With modern skeet shooting, you’ll move through 7 different stations.

There are two traps: one low and one high which launch clay targets called birds or pigeons in an X shape. You’ll take multiple shots at each station for a total of 25 shots per session.

You’ll need to pivot back and forth to shoot the second or third shot. As you move around the semi-circle, you’ll notice that you’re practicing shots at varying angles. The set is designed so you can practice shooting birds in flight from every position possible.

The number of clay birds shot at each station depends on the type of game you’re shooting. Beginners can stick with single or double shots while pros will take multiple shots at each station.

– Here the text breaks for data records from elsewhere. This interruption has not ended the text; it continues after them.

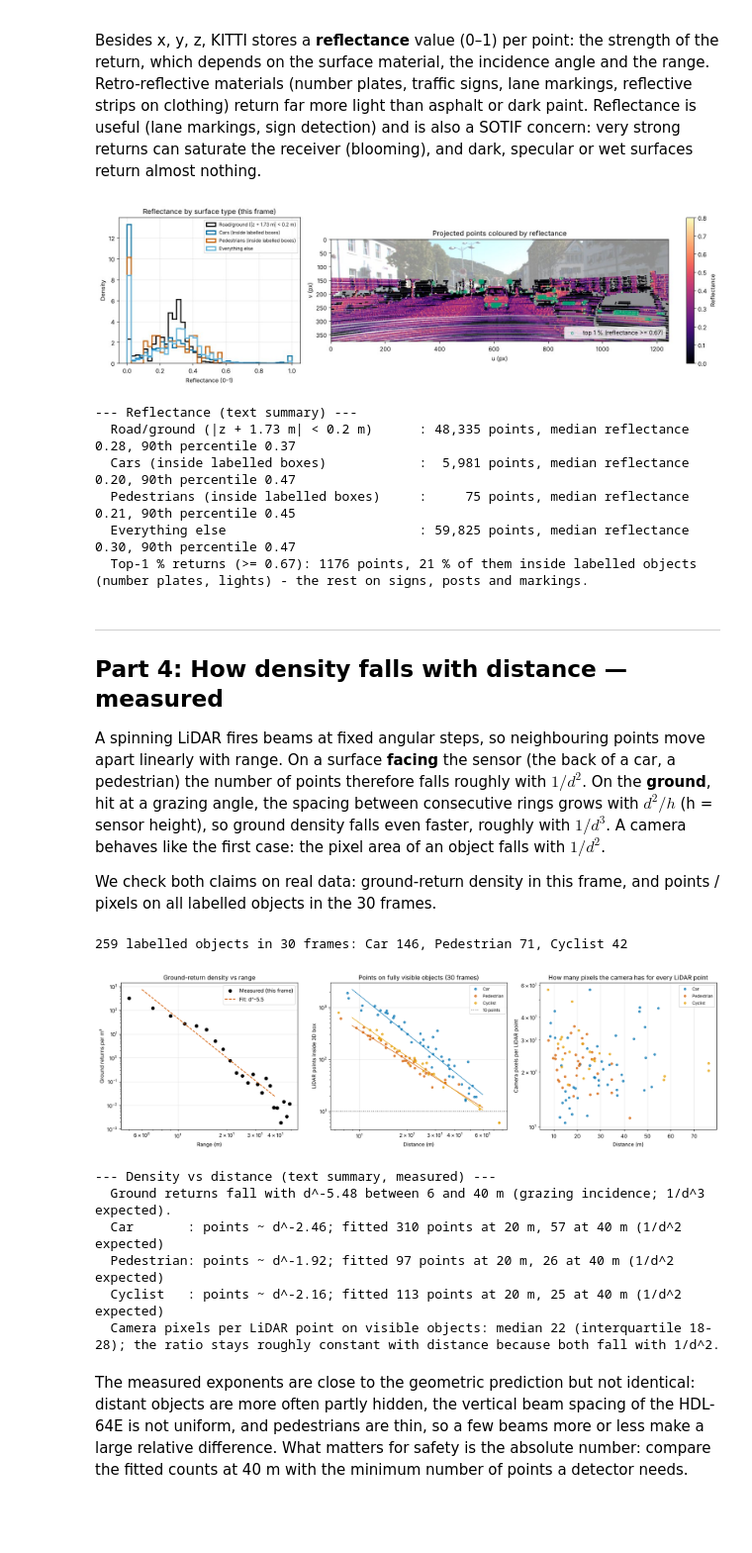
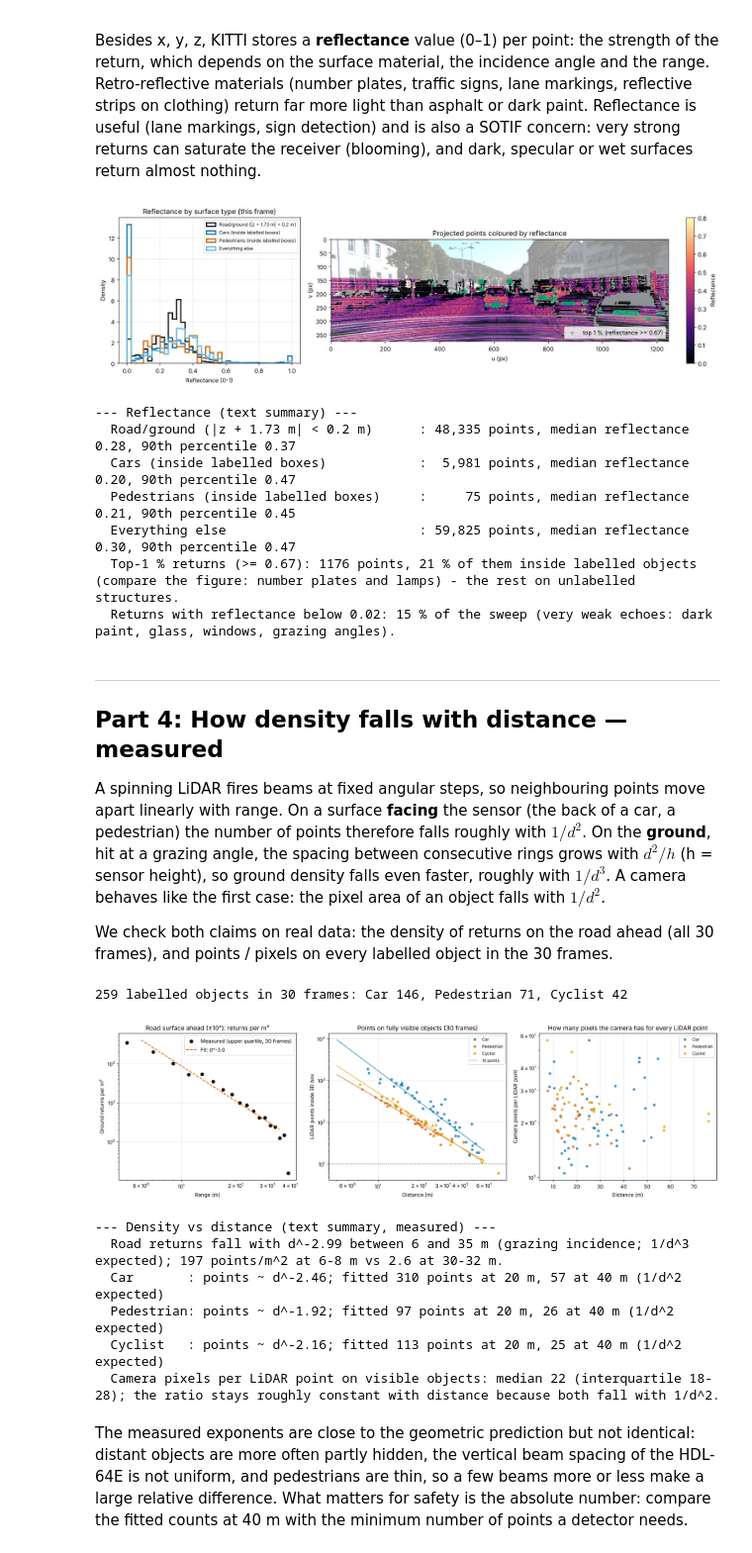
Before and after one commit to milinpatel07/Autonomous-Driving_AI-Safety-and-Security, a Jupyter notebook: 01_Perception/02_sensor_modalities.ipynb, the cells around one changed output. Shown at 99% size. Cells and saved outputs as stored; diff of their text form; code cells hidden in the pictures; blank space fills up the shorter version.

Commit message:
WIP checkpoint: round-3 notebook work in progress (not yet verified)

```diff
--- a/01_Perception/02_sensor_modalities.ipynb
+++ b/01_Perception/02_sensor_modalities.ipynb
@@ -269,7 +269,9 @@ for name, m in groups.items():
               f"90th percentile {np.percentile(refl[m], 90):.2f}")
 share_hi_cars = (on_obj & (refl >= hi_thr)).sum() / max((refl >= hi_thr).sum(), 1)
 print(f"  Top-1 % returns (>= {hi_thr:.2f}): {(refl >= hi_thr).sum()} points, {100 * share_hi_cars:.0f} % of them "
-      "inside labelled objects (number plates, lights) - the rest on signs, posts and markings.")
+      "inside labelled objects (compare the figure: number plates and lamps) - the rest on unlabelled structures.")
+print(f"  Returns with reflectance below 0.02: {100 * (refl < 0.02).mean():.0f} % of the sweep "
+      "(very weak echoes: dark paint, glass, windows, grazing angles).")
 # %% [output]
 [figure]
 --- Reflectance (text summary) ---
@@ -277,25 +279,26 @@ print(f"  Top-1 % returns (>= {hi_thr:.2f}): {(refl >= hi_thr).sum()} points, {1
   Cars (inside labelled boxes)            :  5,981 points, median reflectance 0.20, 90th percentile 0.47
   Pedestrians (inside labelled boxes)     :     75 points, median reflectance 0.21, 90th percentile 0.45
   Everything else                         : 59,825 points, median reflectance 0.30, 90th percentile 0.47
-  Top-1 % returns (>= 0.67): 1176 points, 21 % of them inside labelled objects (number plates, lights) - the rest on signs, posts and markings.
+  Top-1 % returns (>= 0.67): 1176 points, 21 % of them inside labelled objects (compare the figure: number plates and lamps) - the rest on unlabelled structures.
+  Returns with reflectance below 0.02: 15 % of the sweep (very weak echoes: dark paint, glass, windows, grazing angles).
 # %% [markdown]
 ---
 ## Part 4: How density falls with distance — measured
 
 A spinning LiDAR fires beams at fixed angular steps, so neighbouring points move apart linearly with range. On a surface **facing** the sensor (the back of a car, a pedestrian) the number of points therefore falls roughly with $1/d^2$. On the **ground**, hit at a grazing angle, the spacing between consecutive rings grows with $d^2/h$ (h = sensor height), so ground density falls even faster, roughly with $1/d^3$. A camera behaves like the first case: the pixel area of an object falls with $1/d^2$.
 
-We check both claims on real data: ground-return density in this frame, and points / pixels on all labelled objects in the 30 frames.
+We check both claims on real data: the density of returns on the road ahead (all 30 frames), and points / pixels on every labelled object in the 30 frames.
 # %%
-# (a) Ground returns per m^2 in range annuli (360 deg; occlusion shadows included)
-edges = np.arange(4, 52, 2.0)
-gmask = np.abs(pts[:, 2] + 1.73) < 0.25
-r_g = np.hypot(pts[gmask, 0], pts[gmask, 1])
-counts, _ = np.histogram(r_g, bins=edges)
-area = np.pi * (edges[1:] ** 2 - edges[:-1] ** 2)
-dens = counts / area
-mid = (edges[1:] + edges[:-1]) / 2
-ok = (dens > 0) & (mid >= 6) & (mid <= 40)
-k_ground, a_ground = np.polyfit(np.log(mid[ok]), np.log(dens[ok]), 1)
+# (a) Ground returns per m^2 on the road ahead (sector |azimuth| < 10 deg), per frame
+EDGES = np.arange(4, 42, 2.0)
+SECTOR_DEG = 10
+ground_counts = []
+
+def road_ahead_counts(p):
+    az = np.degrees(np.arctan2(p[:, 1], p[:, 0])); r = np.hypot(p[:, 0], p[:, 1])
+    sec = np.abs(az) < SECTOR_DEG
+    z_road = np.median(p[sec & (r > 5) & (r < 12), 2])          # road height just ahead of the car
+    return np.histogram(r[sec & (np.abs(p[:, 2] - z_road) < 0.3)], bins=EDGES)[0]
 
 # (b) Points and pixels on labelled objects across all 30 frames
 rows = []
@@ -304,6 +307,7 @@ for f in FRAMES:
         fk = D.kitti_object(f, parts=('points', 'labels', 'calib'))
     except D.DataUnavailable as exc:
         print(f"frame {f} skipped: {exc}"); continue
+    ground_counts.append(road_ahead_counts(fk.points))
     rect = fk.velo_to_rect(fk.points)
     for l in fk.labels:
         if l['type'] in ('DontCare', 'Misc', 'Tram'):
@@ -315,51 +319,58 @@ for f in FRAMES:
                      'box_area_px': (l['x2'] - l['x1']) * (l['y2'] - l['y1']), 'lidar_points': n,
                      'difficulty': D.kitti_difficulty(l)})
 obj = pd.DataFrame(rows)
+mid = (EDGES[1:] + EDGES[:-1]) / 2
+area = np.radians(2 * SECTOR_DEG) / 2 * (EDGES[1:] ** 2 - EDGES[:-1] ** 2)     # m^2 per annulus sector
+dens = np.percentile(ground_counts, 75, axis=0) / area     # upper quartile: frames with a free road ahead
+ok = (dens > 0) & (mid >= 6) & (mid <= 35)
+k_ground, a_ground = np.polyfit(np.log(mid[ok]), np.log(dens[ok]), 1)
 print(f"{len(obj)} labelled objects in {obj['frame'].nunique()} frames: " +
       ", ".join(f"{k} {v}" for k, v in obj['class'].value_counts().items()))
 # %% [output]
 259 labelled objects in 30 frames: Car 146, Pedestrian 71, Cyclist 42
 # %%
 fig, axes = plt.subplots(1, 3, figsize=(17, 5))
-axes[0].loglog(mid[dens > 0], dens[dens > 0], 'o', color=OKABE_ITO[7], label='Measured (this frame)')
-dd = np.linspace(6, 40, 50)
+axes[0].loglog(mid[dens > 0], dens[dens > 0], 'o', color=OKABE_ITO[7], label='Measured (upper quartile, 30 frames)')
+dd = np.linspace(6, 35, 50)
 axes[0].loglog(dd, np.exp(a_ground) * dd ** k_ground, '--', color=OKABE_ITO[5], label=f'Fit: d^{k_ground:.1f}')
 axes[0].set_xlabel('Range (m)'); axes[0].set_ylabel('Ground returns per m²')
-axes[0].set_title('Ground-return density vs range'); axes[0].legend()
+axes[0].set_title('Road surface ahead (±10°): returns per m²'); axes[0].legend()
 
 fits = {}
 vis = obj[(obj['occluded'] == 0) & (obj['truncated'] < 0.15) & (obj['lidar_points'] > 0)]
 for cls, col in [('Car', OKABE_ITO[4]), ('Pedestrian', OKABE_ITO[5]), ('Cyclist', OKABE_ITO[0])]:
     s = vis[vis['class'] == cls]
     axes[1].loglog(s['distance_m'], s['lidar_points'], 'o', ms=4, color=col, alpha=0.7, label=cls)
     if len(s) >= 5:
         k, a = np.polyfit(np.log(s['distance_m']), np.log(s['lidar_points']), 1)
         fits[cls] = (k, a)
-        axes[1].loglog(dd * 1.5, np.exp(a) * (dd * 1.5) ** k, '-', color=col, lw=1)
+        dfit = np.linspace(5, 60, 50)
+        axes[1].loglog(dfit, np.exp(a) * dfit ** k, '-', color=col, lw=1)
 axes[1].axhline(10, color='grey', ls=':', label='10 points')
 axes[1].set_xlabel('Distance (m)'); axes[1].set_ylabel('LiDAR points inside 3D box')
 axes[1].set_title('Points on fully visible objects (30 frames)'); axes[1].legend(fontsize=8)
 
 ratio = vis['box_area_px'] / vis['lidar_points']
 for cls, col in [('Car', OKABE_ITO[4]), ('Pedestrian', OKABE_ITO[5]), ('Cyclist', OKABE_ITO[0])]:
     s = vis[vis['class'] == cls]
     axes[2].semilogy(s['distance_m'], s['box_area_px'] / s['lidar_points'], 'o', ms=4, color=col, alpha=0.7, label=cls)
 axes[2].set_xlabel('Distance (m)'); axes[2].set_ylabel('Camera pixels per LiDAR point')
 axes[2].set_title('How many pixels the camera has for every LiDAR point'); axes[2].legend(fontsize=8)
 plt.tight_layout(); plt.show()
 
 print("--- Density vs distance (text summary, measured) ---")
-print(f"  Ground returns fall with d^{k_ground:.2f} between 6 and 40 m (grazing incidence; 1/d^3 expected).")
+print(f"  Road returns fall with d^{k_ground:.2f} between 6 and 35 m (grazing incidence; 1/d^3 expected); "
+      f"{dens[mid == 7][0]:.0f} points/m^2 at 6-8 m vs {dens[mid == 31][0]:.1f} at 30-32 m.")
 for cls, (k, a) in fits.items():
     n20, n40 = np.exp(a) * 20 ** k, np.exp(a) * 40 ** k
     print(f"  {cls:10s}: points ~ d^{k:.2f}; fitted {n20:.0f} points at 20 m, {n40:.0f} at 40 m (1/d^2 expected)")
 print(f"  Camera pixels per LiDAR point on visible objects: median {ratio.median():.0f} "
       f"(interquartile {ratio.quantile(0.25):.0f}-{ratio.quantile(0.75):.0f}); "
       "the ratio stays roughly constant with distance because both fall with 1/d^2.")
 # %% [output]
-[figure, old version]
+[figure, new version]
 --- Density vs distance (text summary, measured) ---
-  Ground returns fall with d^-5.48 between 6 and 40 m (grazing incidence; 1/d^3 expected).
+  Road returns fall with d^-2.99 between 6 and 35 m (grazing incidence; 1/d^3 expected); 197 points/m^2 at 6-8 m vs 2.6 at 30-32 m.
   Car       : points ~ d^-2.46; fitted 310 points at 20 m, 57 at 40 m (1/d^2 expected)
   Pedestrian: points ~ d^-1.92; fitted 97 points at 20 m, 26 at 40 m (1/d^2 expected)
   Cyclist   : points ~ d^-2.16; fitted 113 points at 20 m, 25 at 40 m (1/d^2 expected)
```
Also changed, not shown: parts of 1 cell of this notebook, 13 other files.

The clay bird travels 45 mph at an average skeet shooting course. Meanwhile, Olympic shooters take on birds traveling a whopping 62 mph. So yeah, speed of the clay bird matters.

Tips for Crafting Your Skeet Shooting Skills


Shooting Skeet

Image from CC BY-SA 2.0, by Ryan Johnson, via Flickr

Like most skills, skeet takes a lot of patience and practice to develop. Sure, some people might have a natural talent for it, but those folks are few and far between – especially if they’ve never picked up a shotgun before.

If you aren’t a patient person, that’s okay because skeet can help you develop patience.

Keep these tips from pros in mind before you even hit the range:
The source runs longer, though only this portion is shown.